Melman on Gold & Silver
September 2003 by Leonard MelmanAfter months of war news, rising unemployment, declining economic activity and heightened world tensions, the news background took a decided turn for the better last month—at least on the surface. The war in Iraq has died down to only an occasional moderate outburst. Tensions between Israel and its Palestinian neighbors appear to be on the decline. New unemployment claims have fallen and...
Rescue workers were searching a rugged Arizona wilderness area in triple-digit temperatures for three Utah men who went missing on July 11, while looking for the legendary Lost Dutchman Gold Mine.
NOI or POO for small backhoe
Some 250 million years ago, the Earth had just one supercontinent, known as “Pangaea.” For whatever reason, the supercontinent began to break apart. South America and Africa remained joined, as “Gondwana,” until 65 million years ago, when they split apart. The obvious “fit” of South America with Africa was noted by geologists back in the 19th century, but it was not until Alfred Wegener came out with his “continental drift” hypothesis in 1912 that people took note.
At the well-known Rio Tinto copper district, Huelva, in southwestern Spain, large quantities of copper were found beneath a gossan of hematite at an average depth of 100 feet. The deposits were first mined during Roman times.
• Pan American Silver Corp.
• Vista Gold Corp.
• Pacific Rim Mining Corp.
• Unicorns, fairies and cellulosic biofuel
• Who wants to be a millionaire?

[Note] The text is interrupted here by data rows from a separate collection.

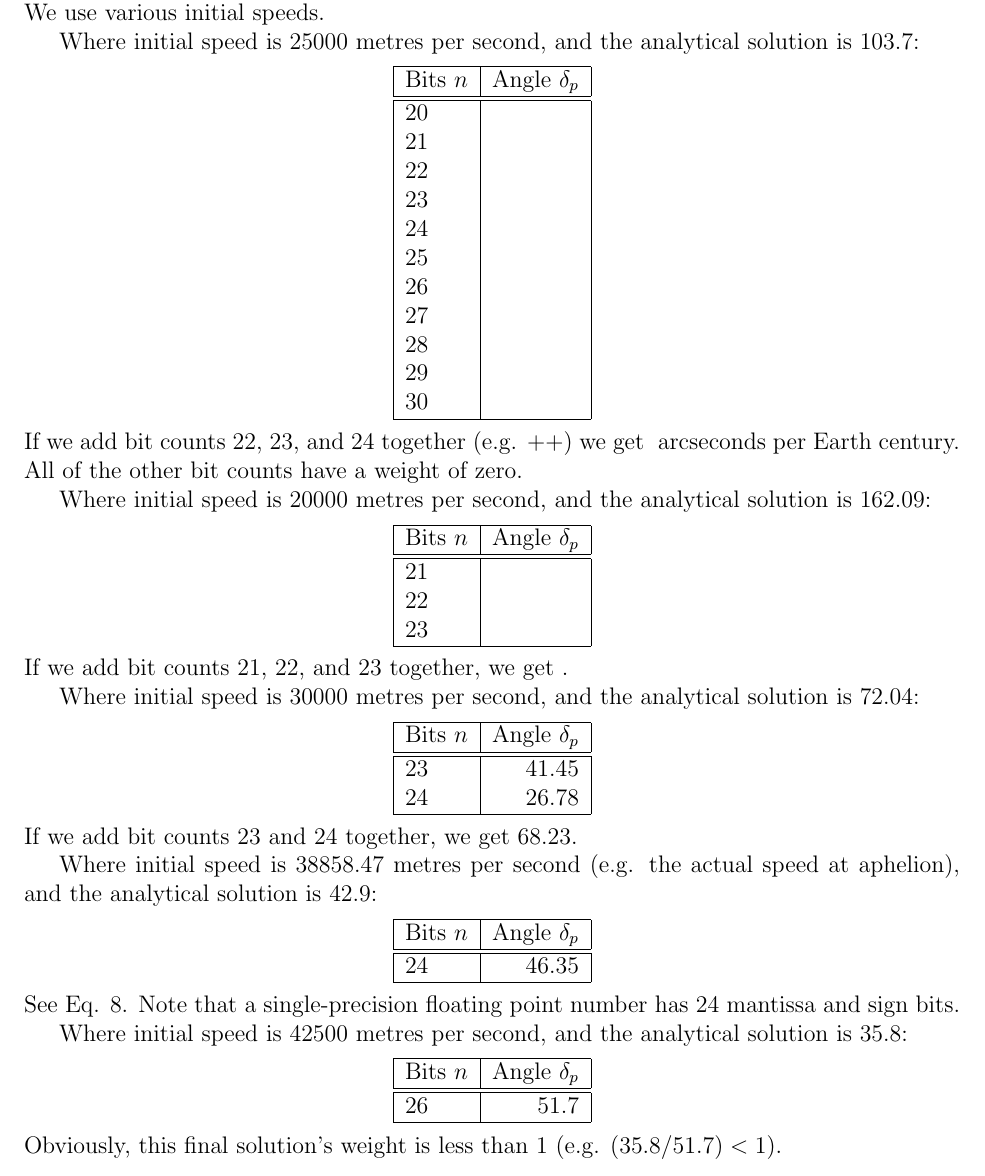
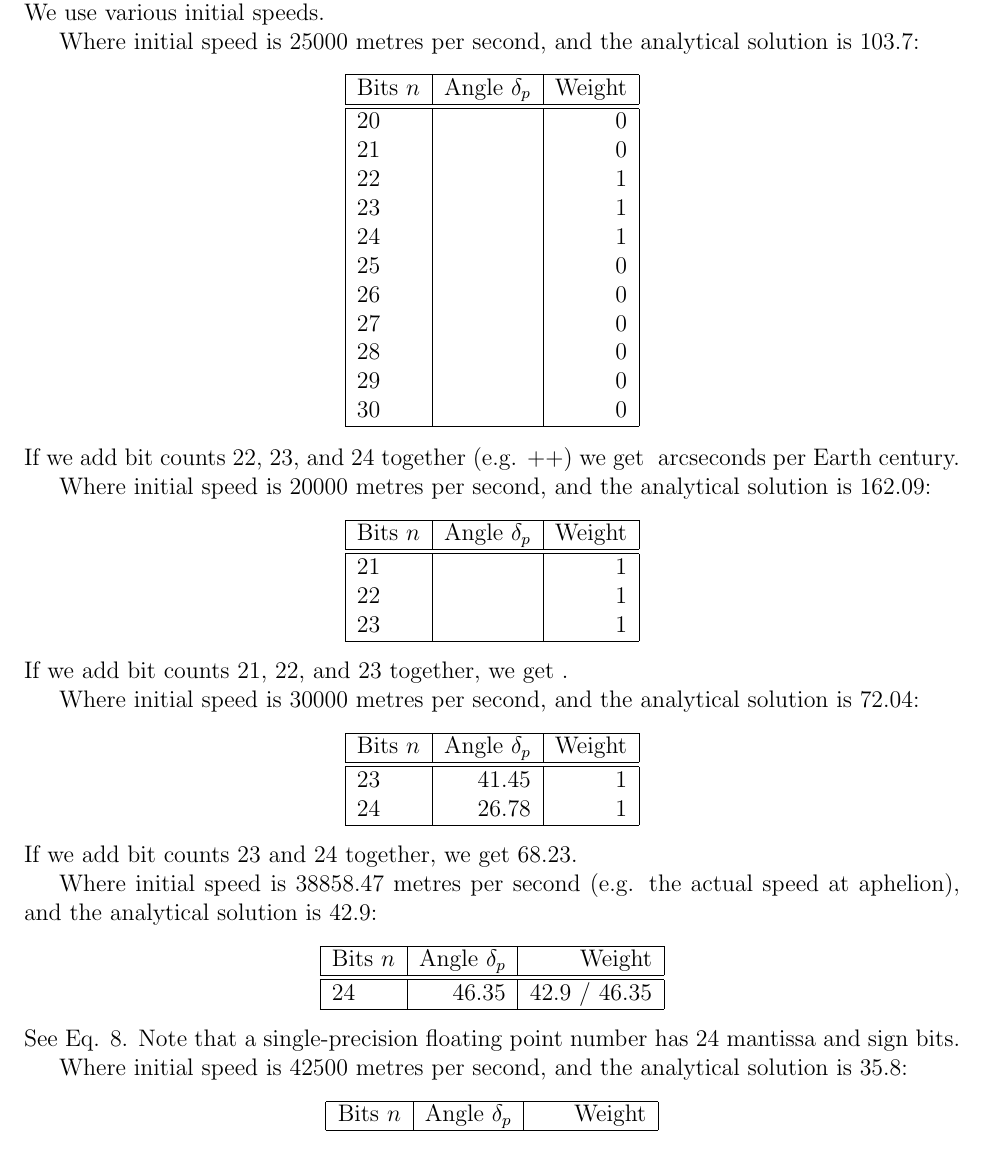
Before and after one commit to sjhalayka/quantum_path_decomposition, a LaTeX paper (bezier_escape.tex): part of page 3 of 8, cut so that both start at the same text. Compiled offline with pdfLaTeX.

Commit message:
Add files via upload

```diff
--- a/bezier_escape.tex
+++ b/bezier_escape.tex
@@ -129,38 +129,37 @@ We use various initial speeds.
 
 Where initial speed is $25000$ metres per second, and the analytical solution is $103.7$:
 \begin{center}
-\begin{tabular}{| l | r |}
+\begin{tabular}{| l | r | r |}
   \hline
-Bits $n$ & Angle $\delta_{p}$ \\
+Bits $n$ & Angle $\delta_{p}$ & Weight\\
 \hline
 \hline
-20 &  \\
-21 &  \\
-22 &  \\
-23 &  \\
-24 &  \\
-25 &   \\
-26 &  \\
-27 &   \\
-28 &   \\
-29 &  \\
-30 &   \\
+20 &  & 0\\
+21 &  & 0\\
+22 &  & 1\\
+23 &  & 1\\
+24 &  & 1\\
+25 &  & 0\\
+26 &  & 0\\
+27 &  & 0\\
+28 &  & 0\\
+29 &  & 0\\
+30 &  & 0\\
   \hline
 \end{tabular}
 \end{center}
-If we add bit counts 22, 23, and 24 together (e.g. $ +   +  $) we get $ $ arcseconds per Earth century.
-All of the other bit counts have a weight of zero.
+If we add bit counts 22, 23, and 24 together (e.g. $  +   +  $) we get $ $ arcseconds per Earth century.
 
 Where initial speed is $20000$ metres per second, and the analytical solution is $162.09$:
 \begin{center}
-\begin{tabular}{| l | r |}
+\begin{tabular}{| l | r | r |}
   \hline
-Bits $n$ & Angle $\delta_{p}$\\
+Bits $n$ & Angle $\delta_{p}$ & Weight\\
 \hline
 \hline
-21 &  \\
-22 &  \\
-23 &  \\
+21 &  & 1 \\
+22 &  & 1\\
+23 &  & 1 \\
   \hline
 \end{tabular}
 \end{center}
@@ -168,13 +167,13 @@ If we add bit counts 21, 22, and 23 together, we get $ $.
 
 Where initial speed is $30000$ metres per second, and the analytical solution is $72.04$:
 \begin{center}
-\begin{tabular}{| l | r |}
+\begin{tabular}{| l | r | r |}
   \hline
-Bits $n$ & Angle $\delta_{p}$\\
+Bits $n$ & Angle $\delta_{p}$ & Weight\\
 \hline
 \hline
-23 & 41.45 \\
-24 & 26.78 \\
+23 & 41.45 & 1\\
+24 & 26.78 & 1 \\
   \hline
 \end{tabular}
 \end{center}
@@ -182,12 +181,12 @@ If we add bit counts 23 and 24 together, we get $68.23$.
 
 Where initial speed is $38858.47$ metres per second (e.g. the actual speed at aphelion), and the analytical solution is $42.9$:
 \begin{center}
-\begin{tabular}{| l | r |}
+\begin{tabular}{| l | r | r |}
   \hline
-Bits $n$ & Angle $\delta_{p}$ \\
+Bits $n$ & Angle $\delta_{p}$ & Weight\\
 \hline
 \hline
-24 & 46.35 \\
+24 & 46.35 & 42.9 / 46.35\\
   \hline
 \end{tabular}
 \end{center}
@@ -196,16 +195,16 @@ Note that a single-precision floating point number has $24$ mantissa and sign bi
 
 Where initial speed is $42500$ metres per second, and the analytical solution is $35.8$:
 \begin{center}
-\begin{tabular}{| l | r |}
+\begin{tabular}{| l | r | r |}
   \hline
-Bits $n$ & Angle $\delta_{p}$\\
+Bits $n$ & Angle $\delta_{p}$ & Weight\\
 \hline
 \hline
-26 & 51.7 \\
+26 & 51.7 & 35.8 / 51.7 \\
   \hline
 \end{tabular}
 \end{center}
-Obviously, this final solution's weight is less than $1$ (e.g. $(35.8 / 51.7) < 1$).
+
 
 
 
```
Also changed, not shown: bezier_escape.pdf.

The Bawl Mill • Klondike Gold • State Rivers Closed to Prospecting in Washington • A Guide to Overlooked Gold Deposits—Part I • The Montezuma Quadrangle, Summit County, Colorado • Looking for Gold in British Columbia • The Reynolds (Star) Gold Mine • Picks & Pans: Sniping for Low Stream Gold • Company Notes • Why Do We Do The Things We Do? • Gallium and Germanium in Utah • Mining Stock Quotes and Mineral & Metal Prices